---------- Data provided

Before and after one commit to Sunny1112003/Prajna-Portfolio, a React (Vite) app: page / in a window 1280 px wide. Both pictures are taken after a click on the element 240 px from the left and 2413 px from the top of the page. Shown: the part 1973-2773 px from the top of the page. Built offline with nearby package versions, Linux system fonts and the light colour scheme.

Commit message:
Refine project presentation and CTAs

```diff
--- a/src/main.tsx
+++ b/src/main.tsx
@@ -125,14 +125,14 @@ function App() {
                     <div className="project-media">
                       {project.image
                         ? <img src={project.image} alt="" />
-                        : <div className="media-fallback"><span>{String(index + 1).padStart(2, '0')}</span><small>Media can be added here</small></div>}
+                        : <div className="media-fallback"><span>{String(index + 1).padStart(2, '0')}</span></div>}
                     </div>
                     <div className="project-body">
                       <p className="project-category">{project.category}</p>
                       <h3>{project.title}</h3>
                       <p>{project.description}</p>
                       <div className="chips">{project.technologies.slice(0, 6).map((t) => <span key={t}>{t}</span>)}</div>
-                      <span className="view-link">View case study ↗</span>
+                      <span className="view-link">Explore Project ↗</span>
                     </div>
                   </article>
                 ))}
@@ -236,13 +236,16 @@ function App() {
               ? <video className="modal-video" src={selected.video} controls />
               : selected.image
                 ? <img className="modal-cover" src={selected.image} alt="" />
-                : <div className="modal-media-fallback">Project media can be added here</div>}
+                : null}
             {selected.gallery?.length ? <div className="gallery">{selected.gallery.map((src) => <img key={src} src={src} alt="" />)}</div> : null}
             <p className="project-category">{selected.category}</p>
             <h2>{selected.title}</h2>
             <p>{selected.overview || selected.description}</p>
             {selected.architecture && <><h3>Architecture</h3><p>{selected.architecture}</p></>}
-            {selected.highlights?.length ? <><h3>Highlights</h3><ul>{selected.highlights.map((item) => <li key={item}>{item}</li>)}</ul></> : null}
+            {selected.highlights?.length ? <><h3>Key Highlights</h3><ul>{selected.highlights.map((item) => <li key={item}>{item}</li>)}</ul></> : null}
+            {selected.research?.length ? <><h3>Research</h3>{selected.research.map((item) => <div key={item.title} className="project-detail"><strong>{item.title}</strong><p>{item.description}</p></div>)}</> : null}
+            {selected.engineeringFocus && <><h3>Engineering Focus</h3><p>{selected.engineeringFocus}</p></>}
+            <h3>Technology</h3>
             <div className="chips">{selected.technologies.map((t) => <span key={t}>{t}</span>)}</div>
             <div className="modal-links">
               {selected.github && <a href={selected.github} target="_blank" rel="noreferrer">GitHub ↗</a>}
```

--------------------

- _What you should do_
The full listing, top to bottom: write it out again exactly.

- _Your response_
Before and after one commit to Sunny1112003/Prajna-Portfolio, a React (Vite) app: page / in a window 1280 px wide. Both pictures are taken after a click on the element 240 px from the left and 2413 px from the top of the page. Shown: the part 1973-2773 px from the top of the page. Built offline with nearby package versions, Linux system fonts and the light colour scheme.

Commit message:
Refine project presentation and CTAs

```diff
--- a/src/main.tsx
+++ b/src/main.tsx
@@ -125,14 +125,14 @@ function App() {
                     <div className="project-media">
                       {project.image
                         ? <img src={project.image} alt="" />
-                        : <div className="media-fallback"><span>{String(index + 1).padStart(2, '0')}</span><small>Media can be added here</small></div>}
+                        : <div className="media-fallback"><span>{String(index + 1).padStart(2, '0')}</span></div>}
                     </div>
                     <div className="project-body">
                       <p className="project-category">{project.category}</p>
                       <h3>{project.title}</h3>
                       <p>{project.description}</p>
                       <div className="chips">{project.technologies.slice(0, 6).map((t) => <span key={t}>{t}</span>)}</div>
-                      <span className="view-link">View case study ↗</span>
+                      <span className="view-link">Explore Project ↗</span>
                     </div>
                   </article>
                 ))}
@@ -236,13 +236,16 @@ function App() {
               ? <video className="modal-video" src={selected.video} controls />
               : selected.image
                 ? <img className="modal-cover" src={selected.image} alt="" />
-                : <div className="modal-media-fallback">Project media can be added here</div>}
+                : null}
             {selected.gallery?.length ? <div className="gallery">{selected.gallery.map((src) => <img key={src} src={src} alt="" />)}</div> : null}
             <p className="project-category">{selected.category}</p>
             <h2>{selected.title}</h2>
             <p>{selected.overview || selected.description}</p>
             {selected.architecture && <><h3>Architecture</h3><p>{selected.architecture}</p></>}
-            {selected.highlights?.length ? <><h3>Highlights</h3><ul>{selected.highlights.map((item) => <li key={item}>{item}</li>)}</ul></> : null}
+            {selected.highlights?.length ? <><h3>Key Highlights</h3><ul>{selected.highlights.map((item) => <li key={item}>{item}</li>)}</ul></> : null}
+            {selected.research?.length ? <><h3>Research</h3>{selected.research.map((item) => <div key={item.title} className="project-detail"><strong>{item.title}</strong><p>{item.description}</p></div>)}</> : null}
+            {selected.engineeringFocus && <><h3>Engineering Focus</h3><p>{selected.engineeringFocus}</p></>}
+            <h3>Technology</h3>
             <div className="chips">{selected.technologies.map((t) => <span key={t}>{t}</span>)}</div>
             <div className="modal-links">
               {selected.github && <a href={selected.github} target="_blank" rel="noreferrer">GitHub ↗</a>}
```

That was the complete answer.